→ **EXERCISE REQUIREMENTS**:
Set down every record below exactly as it stands, leaving out the pictures.

Top of GIVEN RECORDS

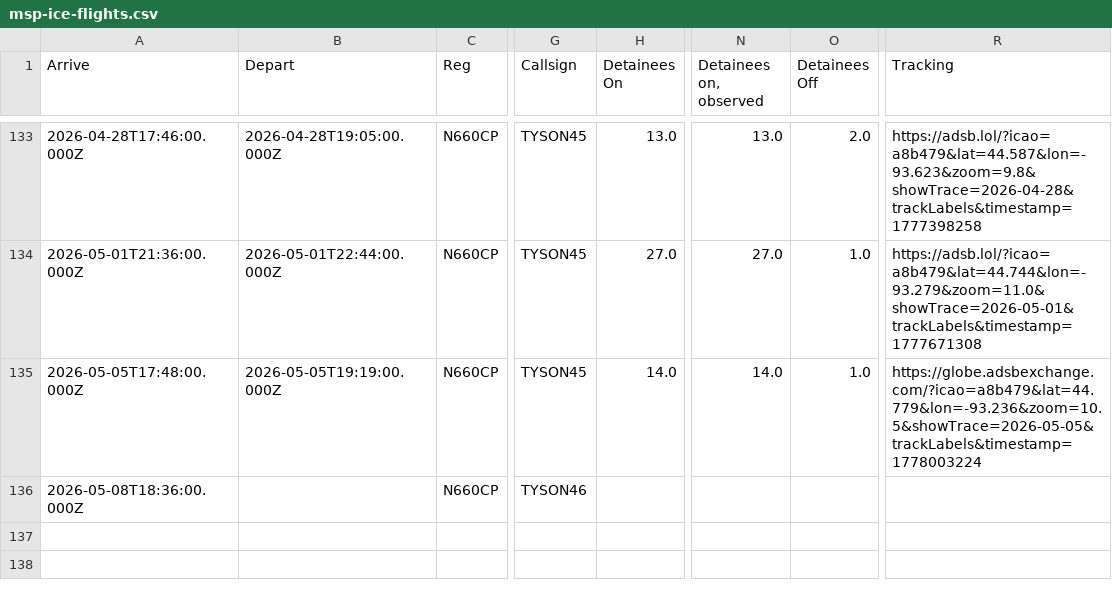
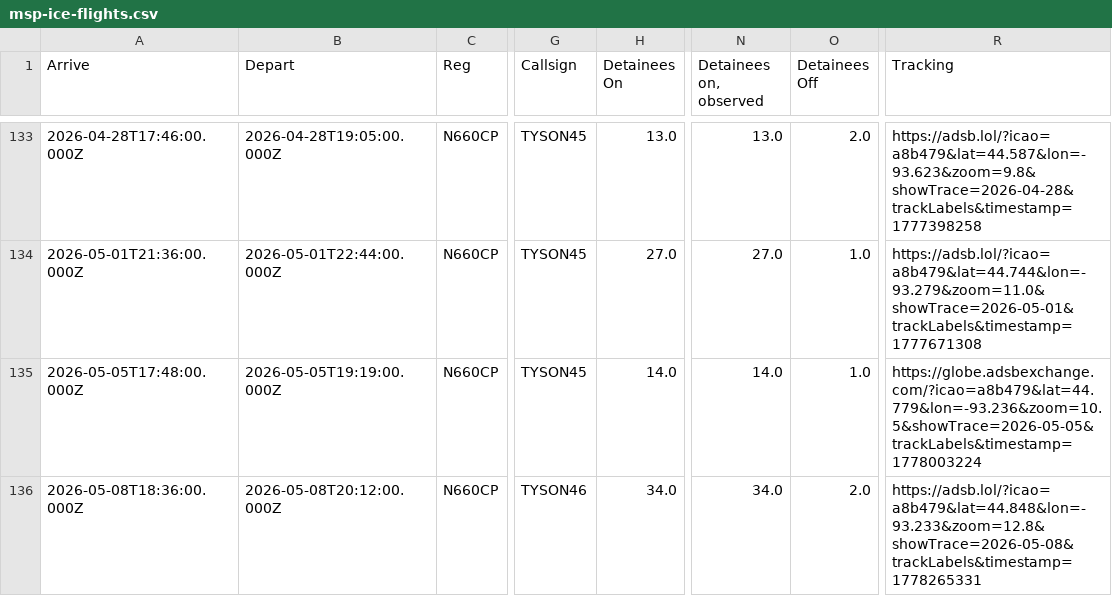
Before and after one commit to mbaynton/msp-ice-flights-shiny, a CSV file: msp-ice-flights.csv, drawn as a sheet; only a part is shown, gaps mark what is left out; the diff names each change by its address in the sheet, - before the commit and + after, or states it on an @@ line.

```diff
--- a/msp-ice-flights.csv
+++ b/msp-ice-flights.csv
-B136 (Depart): (empty)
+B136 (Depart): 2026-05-08T20:12:00.000Z
-H136 (Detainees On): (empty)
+H136 (Detainees On): 34.0
-N136 (Detainees on, observed): (empty)
+N136 (Detainees on, observed): 34.0
-O136 (Detainees Off): (empty)
+O136 (Detainees Off): 2.0
-R136 (Tracking): (empty)
+R136 (Tracking): https://adsb.lol/?icao=a8b479&lat=44.848&lon=-93.233&zoom=12.8&showTrace=2026-05-08&trackLabels&timestamp=1778265331
```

Bottom of GIVEN RECORDS

→ **TASK RESULT**:
Before and after one commit to mbaynton/msp-ice-flights-shiny, a CSV file: msp-ice-flights.csv, drawn as a sheet; only a part is shown, gaps mark what is left out; the diff names each change by its address in the sheet, - before the commit and + after, or states it on an @@ line.

```diff
--- a/msp-ice-flights.csv
+++ b/msp-ice-flights.csv
-B136 (Depart): (empty)
+B136 (Depart): 2026-05-08T20:12:00.000Z
-H136 (Detainees On): (empty)
+H136 (Detainees On): 34.0
-N136 (Detainees on, observed): (empty)
+N136 (Detainees on, observed): 34.0
-O136 (Detainees Off): (empty)
+O136 (Detainees Off): 2.0
-R136 (Tracking): (empty)
+R136 (Tracking): https://adsb.lol/?icao=a8b479&lat=44.848&lon=-93.233&zoom=12.8&showTrace=2026-05-08&trackLabels&timestamp=1778265331
```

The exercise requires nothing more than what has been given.